Casing must extend above the final grade level of the property. A good rule of thumb is 18” above grade. This will help keep surface water from entering the well. Also, when installing the first piece of casing, a flame hardened drive shoe will prevent surface water from entering the well, and seal the casing into the bedrock.
Of course in order to be able to install the casing, the driller must drill a larger diameter hole. Since surface water will take the path of least resistance, it can flow down along the casing and possibly enter into the well through micro fractures before it is properly filtered. Grouting – a process of installing an expanding grout into this space to seal it off from surface water infiltration – will solve this problem. This is not a requirement in Pennsylvania, though several municipalities have had the foresight to require it.

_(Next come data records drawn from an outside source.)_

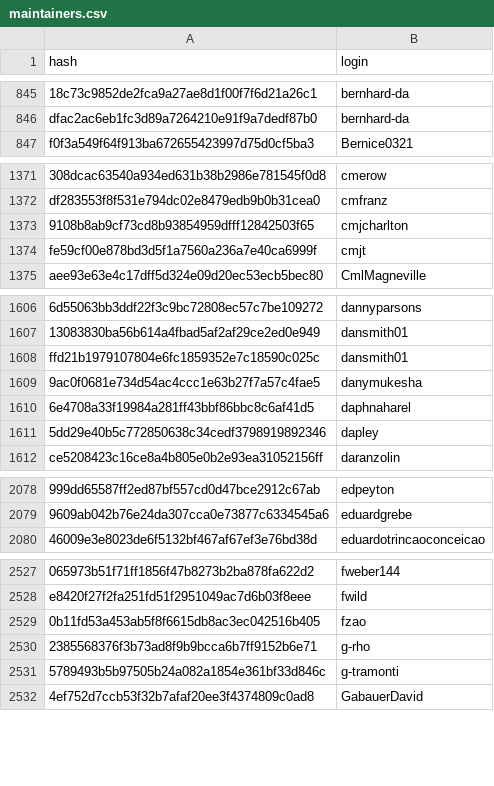
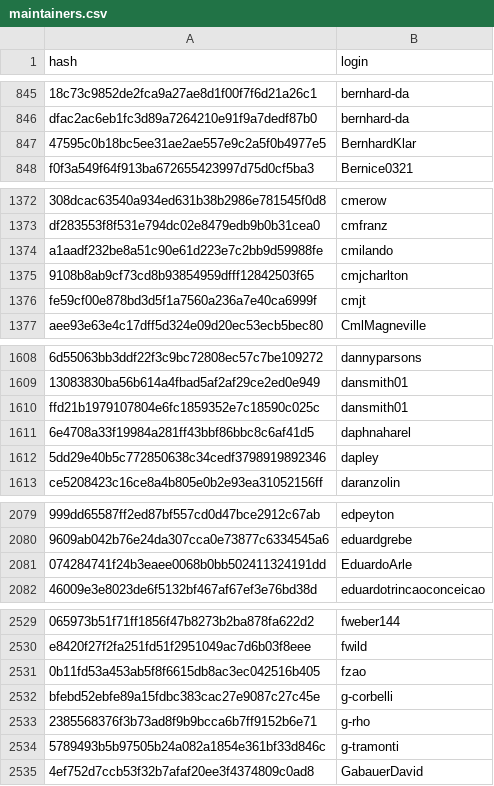
Before and after one commit to r-universe-org/cran-to-git, a CSV file: maintainers.csv, drawn as a sheet; only a part is shown, gaps mark what is left out; removed rows and columns are numbered as before the commit, all else as after; the diff covers the shown part only; the diff names each change by its address in the sheet, - before the commit and + after, or states it on an @@ line.

```diff
--- a/maintainers.csv
+++ b/maintainers.csv
+row 847: 47595c0b18bc5ee31ae2ae557e9c2a5f0b4977e5 | BernhardKlar
+row 1374: a1aadf232be8a51c90e61d223e7c2bb9d59988fe | cmilando
-row 1609: 9ac0f0681e734d54ac4ccc1e63b27f7a57c4fae5 | danymukesha
+row 2081: 074284741f24b3eaee0068b0bb502411324191dd | EduardoArle
+row 2532: bfebd52ebfe89a15fdbc383cac27e9087c27c45e | g-corbelli
```
Also changed, not shown: 5 added rows and 2 removed rows elsewhere in this file.
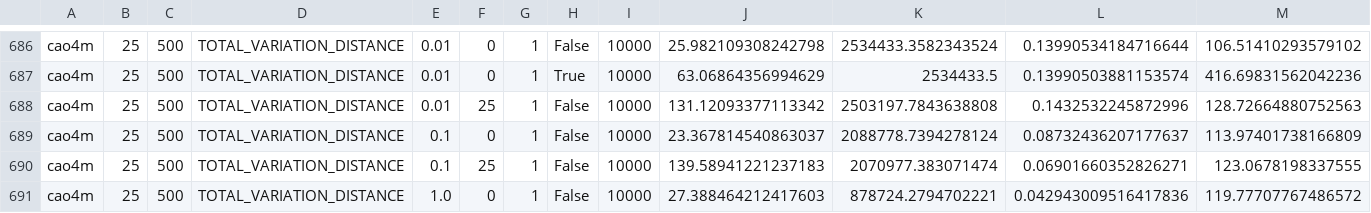
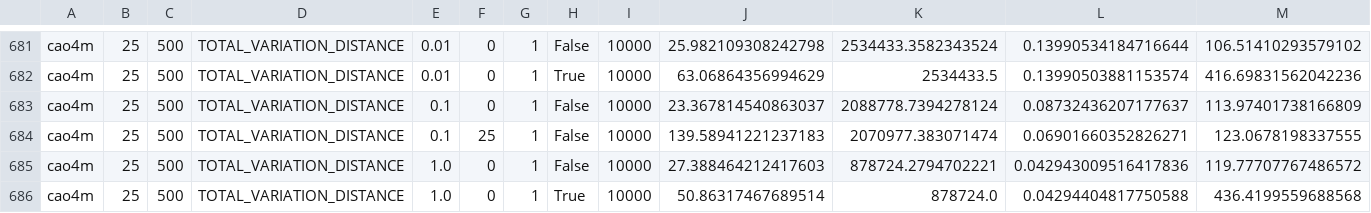
Before and after one commit to dnbaker/minicore-experiments, a TSV file: pipeline_exp/full.tsv, drawn as a sheet; only a part is shown, gaps mark what is left out; the shorter side is filled out with more unchanged rows; rows hold the shown columns only; the diff covers the shown part only; the diff names each change by its address in the sheet, - before the commit and + after, or states it on an @@ line.

```diff
--- a/pipeline_exp/full.tsv
+++ b/pipeline_exp/full.tsv
-row 688: cao4m | 25 | 500 | TOTAL_VARIATION_DISTANCE | 0.01 | 25 | 1 | False | 10000 | 131.12093377113342 | 2503197.7843638808 | 0.1432532245872996 | 128.72664880752563
```
Also changed, not shown: 5 removed rows elsewhere in this file, 1 other file.
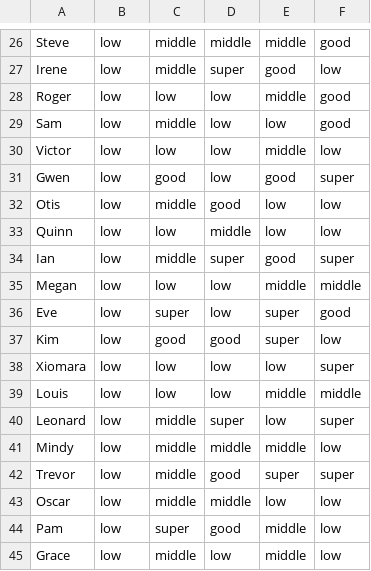
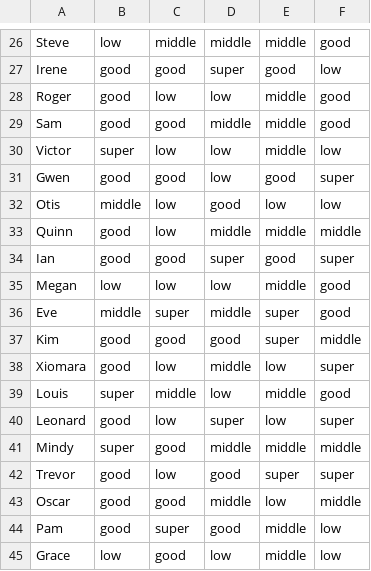
Before and after one commit to LeonH2003/computational-thinking-week-group-ROBOCOPS, a CSV file: data4.csv, drawn as a sheet; only a part is shown, gaps mark what is left out; the diff covers the shown part only; the diff names each change by its address in the sheet, - before the commit and + after, or states it on an @@ line.

```diff
--- a/data4.csv
+++ b/data4.csv
-B27:B29: low
+B27:B29: good
-C27: middle
+C27: good
-C29: middle
+C29: good
-D29: low
+D29: middle
-E29: low
+E29: middle
-B30: low
+B30: super
-B31: low
+B31: good
-B32: low
+B32: middle
-C32: middle
+C32: low
-B33:B34: low
+B33:B34: good
-E33: low
+E33: middle
-F33: low
+F33: middle
-C34: middle
+C34: good
-F35: middle
+F35: good
-B36: low
+B36: middle
-D36: low
+D36: middle
-B37:B38: low
+B37:B38: good
-F37: low
+F37: middle
-D38: low
+D38: middle
-B39: low
+B39: super
-C39: low
+C39: middle
-F39: middle
+F39: good
-B40: low
+B40: good
-C40: middle
+C40: low
-B41: low
+B41: super
-C41: middle
+C41: good
-F41: low
+F41: middle
-B42:B44: low
+B42:B44: good
-C42: middle
+C42: low
-C43: middle
+C43: good
-F43: low
+F43: middle
-C45: middle
+C45: good
```
Also changed, not shown: 146 edited cells elsewhere in this file, data3.csv, 11 other files.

In our area, most wells are open borehole construction. This means that once the well is in bedrock, there is an open hole through the bedrock. The well is drilled until an adequate supply of water is obtained from inlets – really nothing more than cracks and fissures in the bedrock through which water flows. If you’ve driven on an interstate, you’ve probably noticed water flowing out of the rock (or ice in the winter). This is how a water inlet works when it flows into a well.
Once the well is drilled, the installer will place a pump, and pipe water to the house. A four-foot deep trench is dug from the well to the house. This will insure that the water line will not freeze. A hole is drilled through the steel casing and a pitless adapter is installed. This is a cast brass part with rubber seals. It allows the pump to be mounted in the well and serves as the connection to pipe the water into the house. The water line is connected to the pitless adapter and then stubbed through the wall of the house. A conduit is also laid in the trench to supply power for the pump. This wire comes into the well through the top of the casing.
The next step is to install a holding tank. This is a tank to provide pressure in the house, with a switch to regulate the pump. When the pressure in the tank drops due to water being used, the switch tells the pump to start. When the tank becomes pressurized, the switch tells the pump to stop. The tank is then connected to the plumbing in the house.
It’s important to maintain the water system, and a good idea to have a professional check the system on a yearly basis. The Carbon County Groundwater Guardians can provide homeowners with further information on maintaining water wells and septic systems.